→ **WHAT YOU HAVE TO DO**:
It would help if you retyped the data exactly, leaving out the pictures.

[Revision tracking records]
Start of Block

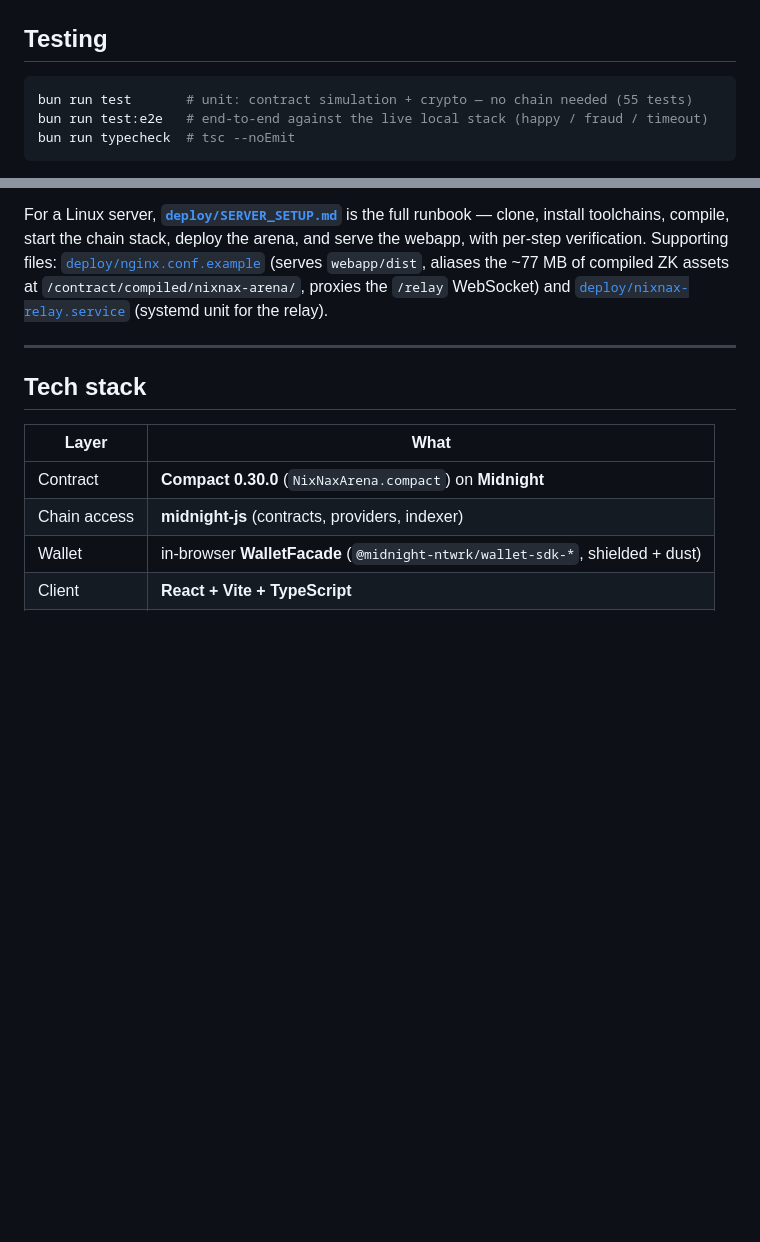
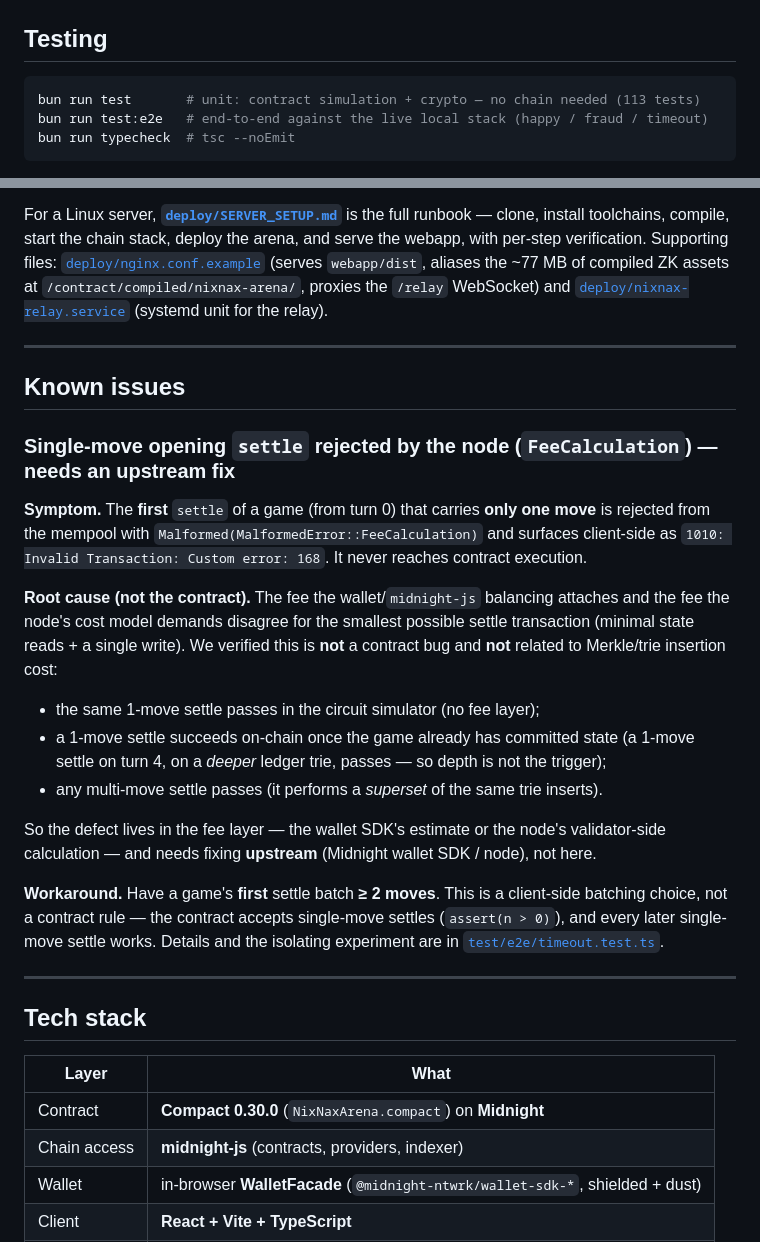
Before and after one commit to effectstream/nix-nax, a Markdown page: README.md, 2 parts joined by grey strips. Drawn GitHub-style; blank space fills up the shorter version.

Commit message:
README: document the single-move settle FeeCalculation node bug
Add a Known Issues section tracking the upstream wallet/node fee-model
disagreement that rejects a game's first single-move settle, with root-cause
evidence (not contract, not Merkle-depth) and the ≥2-move batching workaround.
Also refresh the unit-test count (55 -> 113).

````diff
--- a/README.md
+++ b/README.md
@@ -169,7 +169,7 @@ test/              contract.sim + crypto (unit) · e2e/ (live-stack)
 ## Testing
 
 ```bash
-bun run test       # unit: contract simulation + crypto — no chain needed (55 tests)
+bun run test       # unit: contract simulation + crypto — no chain needed (113 tests)
 bun run test:e2e   # end-to-end against the live local stack (happy / fraud / timeout)
 bun run typecheck  # tsc --noEmit
 ```
@@ -188,6 +188,24 @@ All configuration lives in **one root `.env`** (copy [`.env.example`](.env.examp
 Per network, deploy the contract once with that network's `MIDNIGHT_*` endpoints (`bun run deploy` prints the `VITE_ARENA_ADDRESS_<NETWORK>=…` line to record), then build the webapp with `VITE_NETWORK_ID` set to that network. On real networks the in-browser session wallet/faucet and genesis wallet are disabled — players connect a browser-extension wallet and pay their own gas. Endpoints must be `https`/`wss` when the site is served over TLS.
 
 For a Linux server, **[`deploy/SERVER_SETUP.md`](deploy/SERVER_SETUP.md)** is the full runbook — clone, install toolchains, compile, start the chain stack, deploy the arena, and serve the webapp, with per-step verification. Supporting files: [`deploy/nginx.conf.example`](deploy/nginx.conf.example) (serves `webapp/dist`, aliases the ~77 MB of compiled ZK assets at `/contract/compiled/nixnax-arena/`, proxies the `/relay` WebSocket) and [`deploy/nixnax-relay.service`](deploy/nixnax-relay.service) (systemd unit for the relay).
+
+---
+
+## Known issues
+
+### Single-move opening `settle` rejected by the node (`FeeCalculation`) — needs an upstream fix
+
+**Symptom.** The **first** `settle` of a game (from turn 0) that carries **only one move** is rejected from the mempool with `Malformed(MalformedError::FeeCalculation)` and surfaces client-side as `1010: Invalid Transaction: Custom error: 168`. It never reaches contract execution.
+
+**Root cause (not the contract).** The fee the wallet/`midnight-js` balancing attaches and the fee the node's cost model demands disagree for the smallest possible settle transaction (minimal state reads + a single write). We verified this is **not** a contract bug and **not** related to Merkle/trie insertion cost:
+
+- the same 1-move settle passes in the circuit simulator (no fee layer);
+- a 1-move settle succeeds on-chain once the game already has committed state (a 1-move settle on turn 4, on a *deeper* ledger trie, passes — so depth is not the trigger);
+- any multi-move settle passes (it performs a *superset* of the same trie inserts).
+
+So the defect lives in the fee layer — the wallet SDK's estimate or the node's validator-side calculation — and needs fixing **upstream** (Midnight wallet SDK / node), not here.
+
+**Workaround.** Have a game's **first** settle batch **≥ 2 moves**. This is a client-side batching choice, not a contract rule — the contract accepts single-move settles (`assert(n > 0)`), and every later single-move settle works. Details and the isolating experiment are in [`test/e2e/timeout.test.ts`](test/e2e/timeout.test.ts).
 
 ---
 
````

End of Block

→ **RESPONSE TO THE TASK**:
Before and after one commit to effectstream/nix-nax, a Markdown page: README.md, 2 parts joined by grey strips. Drawn GitHub-style; blank space fills up the shorter version.

Commit message:
README: document the single-move settle FeeCalculation node bug
Add a Known Issues section tracking the upstream wallet/node fee-model
disagreement that rejects a game's first single-move settle, with root-cause
evidence (not contract, not Merkle-depth) and the ≥2-move batching workaround.
Also refresh the unit-test count (55 -> 113).

````diff
--- a/README.md
+++ b/README.md
@@ -169,7 +169,7 @@ test/              contract.sim + crypto (unit) · e2e/ (live-stack)
 ## Testing
 
 ```bash
-bun run test       # unit: contract simulation + crypto — no chain needed (55 tests)
+bun run test       # unit: contract simulation + crypto — no chain needed (113 tests)
 bun run test:e2e   # end-to-end against the live local stack (happy / fraud / timeout)
 bun run typecheck  # tsc --noEmit
 ```
@@ -188,6 +188,24 @@ All configuration lives in **one root `.env`** (copy [`.env.example`](.env.examp
 Per network, deploy the contract once with that network's `MIDNIGHT_*` endpoints (`bun run deploy` prints the `VITE_ARENA_ADDRESS_<NETWORK>=…` line to record), then build the webapp with `VITE_NETWORK_ID` set to that network. On real networks the in-browser session wallet/faucet and genesis wallet are disabled — players connect a browser-extension wallet and pay their own gas. Endpoints must be `https`/`wss` when the site is served over TLS.
 
 For a Linux server, **[`deploy/SERVER_SETUP.md`](deploy/SERVER_SETUP.md)** is the full runbook — clone, install toolchains, compile, start the chain stack, deploy the arena, and serve the webapp, with per-step verification. Supporting files: [`deploy/nginx.conf.example`](deploy/nginx.conf.example) (serves `webapp/dist`, aliases the ~77 MB of compiled ZK assets at `/contract/compiled/nixnax-arena/`, proxies the `/relay` WebSocket) and [`deploy/nixnax-relay.service`](deploy/nixnax-relay.service) (systemd unit for the relay).
+
+---
+
+## Known issues
+
+### Single-move opening `settle` rejected by the node (`FeeCalculation`) — needs an upstream fix
+
+**Symptom.** The **first** `settle` of a game (from turn 0) that carries **only one move** is rejected from the mempool with `Malformed(MalformedError::FeeCalculation)` and surfaces client-side as `1010: Invalid Transaction: Custom error: 168`. It never reaches contract execution.
+
+**Root cause (not the contract).** The fee the wallet/`midnight-js` balancing attaches and the fee the node's cost model demands disagree for the smallest possible settle transaction (minimal state reads + a single write). We verified this is **not** a contract bug and **not** related to Merkle/trie insertion cost:
+
+- the same 1-move settle passes in the circuit simulator (no fee layer);
+- a 1-move settle succeeds on-chain once the game already has committed state (a 1-move settle on turn 4, on a *deeper* ledger trie, passes — so depth is not the trigger);
+- any multi-move settle passes (it performs a *superset* of the same trie inserts).
+
+So the defect lives in the fee layer — the wallet SDK's estimate or the node's validator-side calculation — and needs fixing **upstream** (Midnight wallet SDK / node), not here.
+
+**Workaround.** Have a game's **first** settle batch **≥ 2 moves**. This is a client-side batching choice, not a contract rule — the contract accepts single-move settles (`assert(n > 0)`), and every later single-move settle works. Details and the isolating experiment are in [`test/e2e/timeout.test.ts`](test/e2e/timeout.test.ts).
 
 ---
 
````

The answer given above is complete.